Ali Cobby Eckermann is a Yankunytjatjara / Kokatha kunga (woman) born on Kaurna land in 1963. As a baby Ali was adopted into the Eckermann family. After failed attempts she was assisted by Link Up to find her mother Audrey, and four years later her son Jonnie. Her journey was supported by many members of the Stolen Generations. She regularly visits her traditional family in rural and remote South Australia; to learn and to heal. After nearly thirty years in the Northern Territory, Ali chooses to live in the ‘intervention-free’ village of Koolunga, South Australia, where she is renovating the old general store and establishing an Aboriginal Writers Retreat. Ali is currently researching Aboriginal massacres in South Australia and was awarded grant money for this project by the Australia Council.
Ali Cobby Eckermann’s first book of poetry little bit long time was published by the Australian Poetry Centre as part of the New Poets series in 2009. little bit long time sold out in months and has been reprinted by Picaro Press. Along with the publication of ‘Intervention Payback’ in that year’s Best Australian Poetry edited by Robert Adamson, little bit long time introduced Ali Cobby Eckermann’s work to an Australian audience and firmly established her as a strong and vital emotive voice within Australian Aboriginal literature and one of the most remarkable poets to emerge in Australian poetry since the 1970s. Her work has garnered her many invitations to national and international literary festivals, including the prestigious Ubud Writers and Readers Festival held each year in Indonesia. Her second collection, Kami, was published in 2010 by Vagabond Press.

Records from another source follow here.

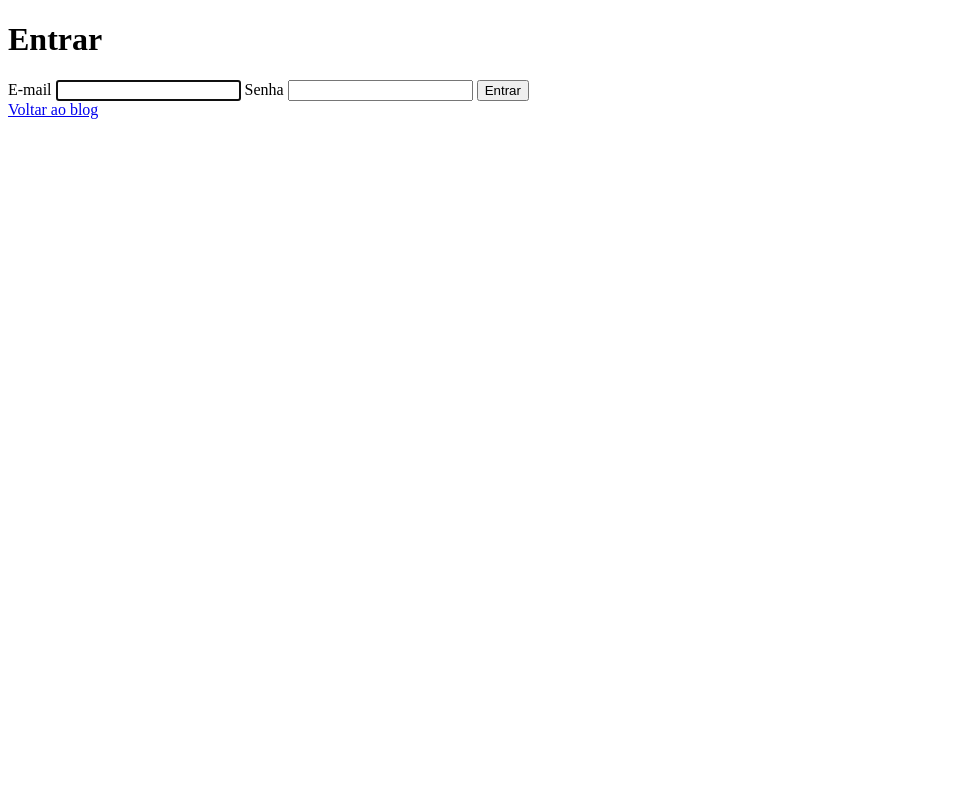
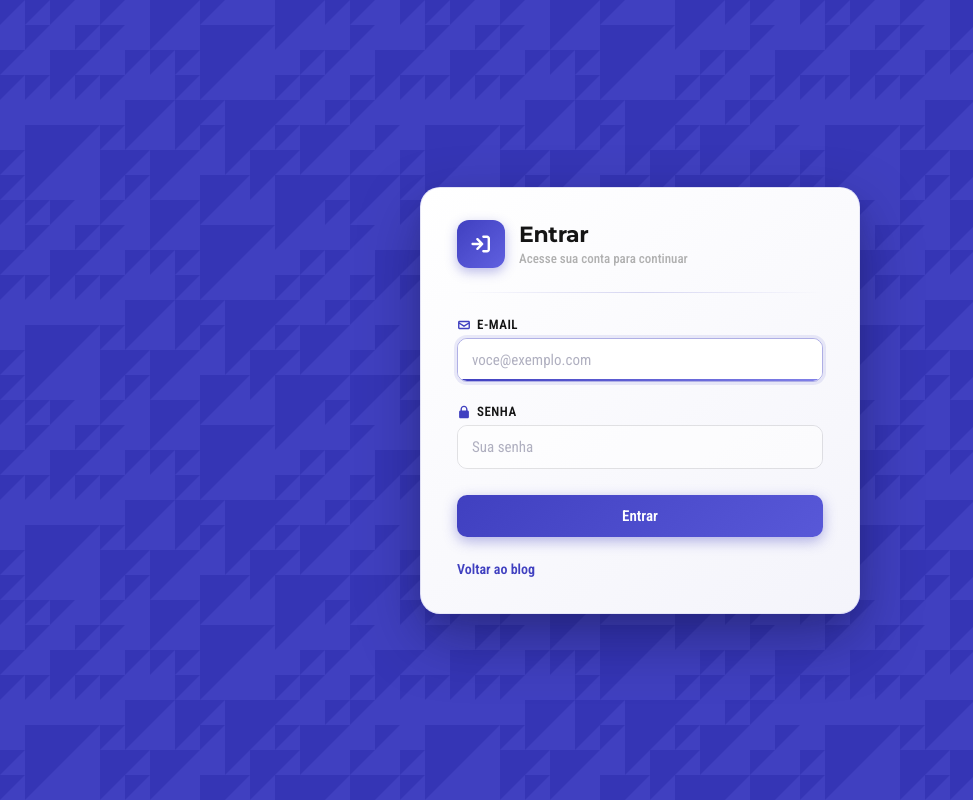
Before and after one commit to AndreLucas23/personal-blog-site, a Flask app: page /auth/login in a window 1280 px wide. Shown: the whole page, without its empty margins (0-973 px from the left). Run offline with Flask 3, Linux system fonts and the light colour scheme.

Commit message:
feat: redesign the login page
Match the visual identity of the blog: a card over the blue background, labeled fields with icons and the primary button style. After an invalid attempt the email is kept and the focus moves to the password.

```diff
--- a/src/auth.py
+++ b/src/auth.py
@@ -56,7 +56,7 @@ def login():
 
     if not is_valid:
         flash('E-mail ou senha inválidos.')
-        return render_template('login.html'), 401
+        return render_template('login.html', email=email), 401
 
     login_user(AuthUser(user))
     return redirect(url_for('views.home'))
--- /dev/null
+++ b/src/static/css/auth.css
@@ -0,0 +1,216 @@
+/* Páginas: login e cadastro */
+
+@keyframes authCardIn {
+    from {
+        opacity: 0;
+        transform: translateY(1.6rem) scale(0.98);
+    }
+
+    to {
+        opacity: 1;
+        transform: translateY(0) scale(1);
+    }
+}
+
+.auth {
+    align-items: center;
+    justify-content: center;
+    padding: 4rem 2rem;
+}
+
+.auth__card {
+    animation: authCardIn 0.45s cubic-bezier(0.34, 1.56, 0.64, 1) both;
+    background: var(--gradient-menu-bg);
+    border: 0.1rem solid var(--blue-alpha-12);
+    border-radius: 2rem;
+    box-shadow:
+        0 2.4rem 6rem rgba(10, 10, 40, 0.35),
+        0 0.8rem 2rem var(--shadow-neutral),
+        inset 0 0.1rem 0 var(--glass-highlight);
+    display: flex;
+    flex-direction: column;
+    gap: 2.4rem;
+    max-width: 44rem;
+    padding: 3.2rem 3.6rem 3.6rem;
+    width: 100%;
+}
+
+.auth__header {
+    align-items: center;
+    display: flex;
+    gap: 1.4rem;
+}
+
+.auth__header-icon {
+    background: linear-gradient(135deg, var(--accent-blue), var(--accent-blue-mid));
+    border-radius: 1.2rem;
+    box-shadow: 0 0.4rem 1.2rem var(--blue-alpha-35);
+    flex-shrink: 0;
+    height: 4.8rem;
+    width: 4.8rem;
+}
+
+.auth__header-icon svg {
+    fill: var(--pure-white);
+    height: auto;
+    width: 2.4rem;
+}
+
+.auth__title {
+    color: var(--secondary-black);
+    font-size: 2.2rem;
+    font-weight: 700;
+    letter-spacing: -0.03rem;
+    line-height: 1.2;
+    text-transform: none;
+}
+
+.auth__subtitle {
+    color: var(--secondary-dark-grey);
+    font-size: 1.3rem;
+    margin-top: 0.2rem;
+}
+
+.auth__divider {
+    background: var(--gradient-divider);
+    height: 0.1rem;
+    width: 100%;
+}
+
+.auth__alert {
+    background: var(--status-error-bg);
+    border: 0.1rem solid var(--red-alpha-40);
+    border-radius: 1rem;
+    color: var(--accent-error);
+    font-size: 1.4rem;
+    font-weight: 500;
+    padding: 1.2rem 1.4rem;
+}
+
+.auth__form {
+    display: flex;
+    flex-direction: column;
+    gap: 2.2rem;
+}
+
+.auth__field {
+    display: flex;
+    flex-direction: column;
+    gap: 0.6rem;
+}
+
+.auth__label {
+    align-items: center;
+    color: var(--secondary-black);
+    display: flex;
+    font-size: 1.3rem;
+    font-weight: 600;
+    gap: 0.6rem;
+    letter-spacing: 0.05rem;
+    text-transform: uppercase;
+}
+
+.auth__label-icon {
+    fill: var(--accent-blue);
+    height: auto;
+    width: 1.4rem;
+}
+
+.auth__input-wrap {
+    border: 0.15rem solid rgba(0, 0, 0, 0.1);
+    border-radius: 1rem;
+    overflow: hidden;
+    position: relative;
+    transition: border-color 0.25s ease, box-shadow 0.25s ease;
+}
+
+.auth__input-wrap::after {
+    background: linear-gradient(90deg, var(--accent-blue), var(--accent-blue-input));
+    bottom: 0;
+    content: '';
+    height: 0.2rem;
+    left: 0;
+    position: absolute;
+    transform: scaleX(0);
+    transform-origin: left;
+    transition: transform 0.3s cubic-bezier(0.4, 0, 0.2, 1);
+    width: 100%;
+}
+
+.auth__input-wrap:focus-within {
+    border-color: var(--blue-alpha-40);
+    box-shadow: 0 0 0 0.3rem var(--blue-alpha-10);
+}
+
+.auth__input-wrap:focus-within::after {
+    transform: scaleX(1);
+}
+
+.auth__input {
+    background: var(--glass-bg);
+    color: var(--secondary-black);
+    font-size: 1.5rem;
+    outline: none;
+    padding: 1.2rem 1.4rem;
+    transition: background 0.2s ease;
+    width: 100%;
+}
+
+.auth__input::placeholder {
+    color: #b0b0c0;
+}
+
+.auth__input:focus {
+    background: var(--pure-white);
+}
+
+.auth__hint {
+    color: var(--secondary-dark-grey);
+    font-size: 1.2rem;
+}
+
+.auth__submit {
+    background: var(--gradient-blue);
+    border: none;
+    border-radius: 1rem;
+    box-shadow: 0 0.4rem 1.4rem var(--blue-alpha-40);
+    color: var(--pure-white);
+    cursor: pointer;
+    font-size: 1.5rem;
+    font-weight: 600;
+    margin-top: 0.4rem;
+    padding: 1.2rem 2.4rem;
+    transition: box-shadow 0.25s ease, transform 0.25s ease;
+    width: 100%;
+}
+
+.auth__submit:hover {
+    box-shadow: 0 0.6rem 2rem var(--blue-alpha-55);
+    transform: translateY(-0.2rem);
+}
+
+.auth__submit:active {
+    transform: translateY(0);
+}
+
+.auth__links {
+    align-items: center;
+    display: flex;
+    flex-wrap: wrap;
+    font-size: 1.4rem;
+    gap: 1.2rem;
+    justify-content: space-between;
+}
+
+.auth__link,
+.auth__link:visited {
+    color: var(--accent-blue);
+    font-weight: 600;
+}
+
+.auth__link:hover,
+.auth__link:focus {
+    color: var(--accent-blue-light);
+    text-decoration: underline;
+    text-underline-offset: 0.25rem;
+}
--- a/src/templates/login.html
+++ b/src/templates/login.html
@@ -1,30 +1,93 @@
 <!DOCTYPE html>
 <html lang="pt-br">
 <head>
-    <meta charset="UTF-8">
-    <meta name="viewport" content="width=device-width, initial-scale=1.0">
+    {% include 'partials/head.html' %}
+    <link rel="stylesheet" href="{{ url_for('static', filename='css/utilities.css') }}">
+    <link rel="stylesheet" href="{{ url_for('static', filename='css/auth.css') }}">
 
     <title>Entrar | Blog Pessoal</title>
 </head>
-<body>
-    <main>
-        <h1>Entrar</h1>
+<body class="auth u-main-bg-1">
+    <main class="auth__card">
+        <header class="auth__header">
+            <div class="auth__header-icon u-flex-center">
+                <svg aria-hidden="true"
+                viewBox="0 0 640 640"
+                xmlns="http://www.w3.org/2000/svg">
+                    <path d="M384 96L480 96C524.2 96 560 131.8 560 176L560 464C560 508.2 524.2 544 480 544L384 544C366.3 544 352 529.7 352 512C352 494.3 366.3 480 384 480L480 480C488.8 480 496 472.8 496 464L496 176C496 167.2 488.8 160 480 160L384 160C366.3 160 352 145.7 352 128C352 110.3 366.3 96 384 96z"/>
+                    <path d="M246.6 169.4C234.1 156.9 213.8 156.9 201.3 169.4C188.8 181.9 188.8 202.2 201.3 214.7L274.6 288L96 288C78.3 288 64 302.3 64 320C64 337.7 78.3 352 96 352L274.7 352L201.4 425.4C188.9 437.9 188.9 458.2 201.4 470.7C213.9 483.2 234.2 483.2 246.7 470.7L374.7 342.7C387.2 330.2 387.2 309.9 374.7 297.4L246.7 169.4z"/>
+                </svg>
+            </div>
+
+            <div>
+                <h1 class="auth__title">Entrar</h1>
+                <p class="auth__subtitle">Acesse sua conta para continuar</p>
+            </div>
+        </header>
+
+        <div class="auth__divider"></div>
 
         {% for message in get_flashed_messages() %}
-        <p role="alert">{{ message }}</p>
+        <p class="auth__alert" role="alert">{{ message }}</p>
         {% endfor %}
 
-        <form method="post" action="{{ url_for('auth.login') }}">
-            <label for="email">E-mail</label>
-            <input id="email" name="email" type="email" required autofocus>
+        <form class="auth__form"
+        method="post"
+        action="{{ url_for('auth.login') }}">
+            <div class="auth__field">
+                <label class="auth__label" for="email">
+                    <svg class="auth__label-icon"
+                    aria-hidden="true"
+                    viewBox="0 0 640 640"
+                    xmlns="http://www.w3.org/2000/svg">
+                        <path d="M112 128L528 128C563.3 128 592 156.7 592 192L592 448C592 483.3 563.3 512 528 512L112 512C76.7 512 48 483.3 48 448L48 192C48 156.7 76.7 128 112 128zM112 192L112 200L320 336L528 200L528 192L112 192zM528 276L338.5 400.2C327.2 407.6 312.8 407.6 301.5 400.2L112 276L112 448L528 448L528 276z"/>
+                    </svg>
+                    E-mail
+                </label>
 
-            <label for="password">Senha</label>
-            <input id="password" name="password" type="password" required>
+                <div class="auth__input-wrap">
+                    <input class="auth__input"
+                    id="email"
+                    name="email"
+                    type="email"
+                    value="{{ email or '' }}"
+                    placeholder="voce@exemplo.com"
+                    autocomplete="email"
+                    maxlength="255"
+                    required
+                    {% if not email %}autofocus{% endif %}>
+                </div>
+            </div>
 
-            <button type="submit">Entrar</button>
+            <div class="auth__field">
+                <label class="auth__label" for="password">
+                    <svg class="auth__label-icon"
+                    aria-hidden="true"
+                    viewBox="0 0 640 640"
+                    xmlns="http://www.w3.org/2000/svg">
+                        <path d="M224 192L224 256L416 256L416 192C416 139 373 96 320 96C267 96 224 139 224 192zM160 256L160 192C160 103.6 231.6 32 320 32C408.4 32 480 103.6 480 192L480 256C515.3 256 544 284.7 544 320L544 544C544 579.3 515.3 608 480 608L160 608C124.7 608 96 579.3 96 544L96 320C96 284.7 124.7 256 160 256z"/>
+                    </svg>
+                    Senha
+                </label>
+
+                <div class="auth__input-wrap">
+                    <input class="auth__input"
+                    id="password"
+                    name="password"
+                    type="password"
+                    placeholder="Sua senha"
+                    autocomplete="current-password"
+                    required
+                    {% if email %}autofocus{% endif %}>
+                </div>
+            </div>
+
+            <button class="auth__submit" type="submit">Entrar</button>
         </form>
 
-        <a href="{{ url_for('views.home') }}">Voltar ao blog</a>
+        <footer class="auth__links">
+            <a class="auth__link" href="{{ url_for('views.home') }}">Voltar ao blog</a>
+        </footer>
     </main>
 </body>
 </html>
```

Ali has won several awards including First Prize in ATSI Survival Poetry competition in 2006, First Prize Dymocks Red Earth Poetry Award NT in 2008, and was Highly Commended for the Marion Eldridge Award in 2009. Her poetry has been translated and published in Croatia, Indonesia, Greek and New Zealand. Her first verse novel My Fathers Eyes will be launched in Sydney March 2011.